Amy Pines, a mother of two from Westport and a volunteer for “One Million Moms for Gun Control,” said that the imbalance was partly due to the snow blanketing Connecticut. School districts across the state had announced early closures, and many mothers rushed from the hearing to pick up their kids.
Many of the gun-rights supporters in line said that they felt owning a firearm was crucial to their personal protection. Michael Tabone, a self-defense instructor who lives in the greater New Haven area, said that if he could not own a gun legally, he would not be able to protect himself adequately from those who owned guns illegally.
“If you deny me the means of self-defense, you deny me the right to self-defense,” he said. “It’s not a moral superiority to be a victim.”
Mike Leone, another gun owner from Southington standing next to Tabone in line, pointed out that a majority of gun-related deaths are not even committed using semi-automatic weapons, as such weapons are typically “big and menacing-looking” and thus hard to conceal and carry.
Leone’s sentiment was echoed by several legislators who testified, including New Haven Mayor John DeStefano Jr. and State Rep. Gary Holder-Winfield, who may run for the seat DeStefano will vacate this November.

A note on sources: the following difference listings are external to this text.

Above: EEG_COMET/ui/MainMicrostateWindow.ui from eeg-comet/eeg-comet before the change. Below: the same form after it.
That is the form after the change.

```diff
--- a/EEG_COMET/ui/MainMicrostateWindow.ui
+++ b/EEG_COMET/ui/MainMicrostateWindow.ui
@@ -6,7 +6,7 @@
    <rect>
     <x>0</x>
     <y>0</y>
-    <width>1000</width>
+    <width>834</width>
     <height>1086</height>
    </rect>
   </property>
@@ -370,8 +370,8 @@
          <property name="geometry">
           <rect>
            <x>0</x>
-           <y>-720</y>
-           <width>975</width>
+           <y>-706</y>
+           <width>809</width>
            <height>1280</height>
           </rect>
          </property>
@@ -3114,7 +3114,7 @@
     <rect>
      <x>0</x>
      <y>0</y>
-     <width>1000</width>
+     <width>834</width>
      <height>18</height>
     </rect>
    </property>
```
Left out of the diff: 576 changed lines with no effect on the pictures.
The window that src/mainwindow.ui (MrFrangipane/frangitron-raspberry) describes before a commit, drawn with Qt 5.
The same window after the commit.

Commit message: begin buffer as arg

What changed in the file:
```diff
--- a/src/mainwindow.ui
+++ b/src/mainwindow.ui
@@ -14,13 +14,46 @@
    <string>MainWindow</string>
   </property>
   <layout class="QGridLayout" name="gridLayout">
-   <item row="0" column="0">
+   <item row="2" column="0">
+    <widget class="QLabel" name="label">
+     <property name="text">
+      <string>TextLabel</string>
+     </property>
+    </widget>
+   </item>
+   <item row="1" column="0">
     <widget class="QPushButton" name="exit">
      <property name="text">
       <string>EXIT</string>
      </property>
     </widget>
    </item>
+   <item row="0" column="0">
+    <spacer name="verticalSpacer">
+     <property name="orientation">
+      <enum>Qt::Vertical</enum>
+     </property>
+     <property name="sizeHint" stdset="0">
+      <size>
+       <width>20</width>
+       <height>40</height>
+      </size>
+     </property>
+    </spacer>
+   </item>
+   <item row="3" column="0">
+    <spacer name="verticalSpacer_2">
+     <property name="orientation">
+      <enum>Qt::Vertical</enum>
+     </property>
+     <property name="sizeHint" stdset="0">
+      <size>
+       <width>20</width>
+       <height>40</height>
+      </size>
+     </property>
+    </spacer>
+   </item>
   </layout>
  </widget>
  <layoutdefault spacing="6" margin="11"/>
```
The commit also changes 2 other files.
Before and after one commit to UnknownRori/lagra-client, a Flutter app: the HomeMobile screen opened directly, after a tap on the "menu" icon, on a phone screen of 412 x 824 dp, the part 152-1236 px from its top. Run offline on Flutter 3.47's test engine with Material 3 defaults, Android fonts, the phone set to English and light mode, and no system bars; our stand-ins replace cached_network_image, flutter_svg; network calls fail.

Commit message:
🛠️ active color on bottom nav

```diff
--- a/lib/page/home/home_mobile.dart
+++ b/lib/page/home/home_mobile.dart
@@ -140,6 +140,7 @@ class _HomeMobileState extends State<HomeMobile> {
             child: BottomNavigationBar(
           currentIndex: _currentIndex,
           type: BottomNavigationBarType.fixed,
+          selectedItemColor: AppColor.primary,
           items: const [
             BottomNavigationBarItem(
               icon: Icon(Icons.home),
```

Both said that, though the hearing had been convened as a result of the shooting in Newtown, they, along with lawmakers from other urban areas, would take the opportunity to combat regular gun violence on their streets.
Holder-Winfield went on to cite gun-related murder statistics for the state’s three largest cities, Bridgeport, New Haven and Hartford: 88 in 2008, over 100 by 2010.
“That’s a slow, banal, mass killing,” Holder-Winfield said. “It’s not for lack of opportunity that we find ourselves here — it’s for lack of action.”
Several survivors of the July shooting at a movie theater in Aurora, Colo., including Yale student Ethan Rodriguez-Torrent ’13, also testified in favor of tighter gun laws, such as measures to limit the number of guns a person can purchase per month. Rodriguez, who escaped the theater without any wounds, declared his desire to give back by becoming a police officer in New Haven upon graduation.
At least two other Yale students were also in attendance of today’s hearing. Nia Holston ’14 and Ashley Ison ’14 came to represent the student group Black Student Alliance at Yale. Holston said they had come because the majority of gun violence affects “people of color.”
The task force aims to have legislation ready for a vote by the end of February.
Correction: Jan. 29
The article “Gun hearing draws thousands” misidentified Nia Holston ’14 and Ashley Ison ’14 as members of Black Students at Yale, when in fact the organization is called the Black Student Alliance at Yale.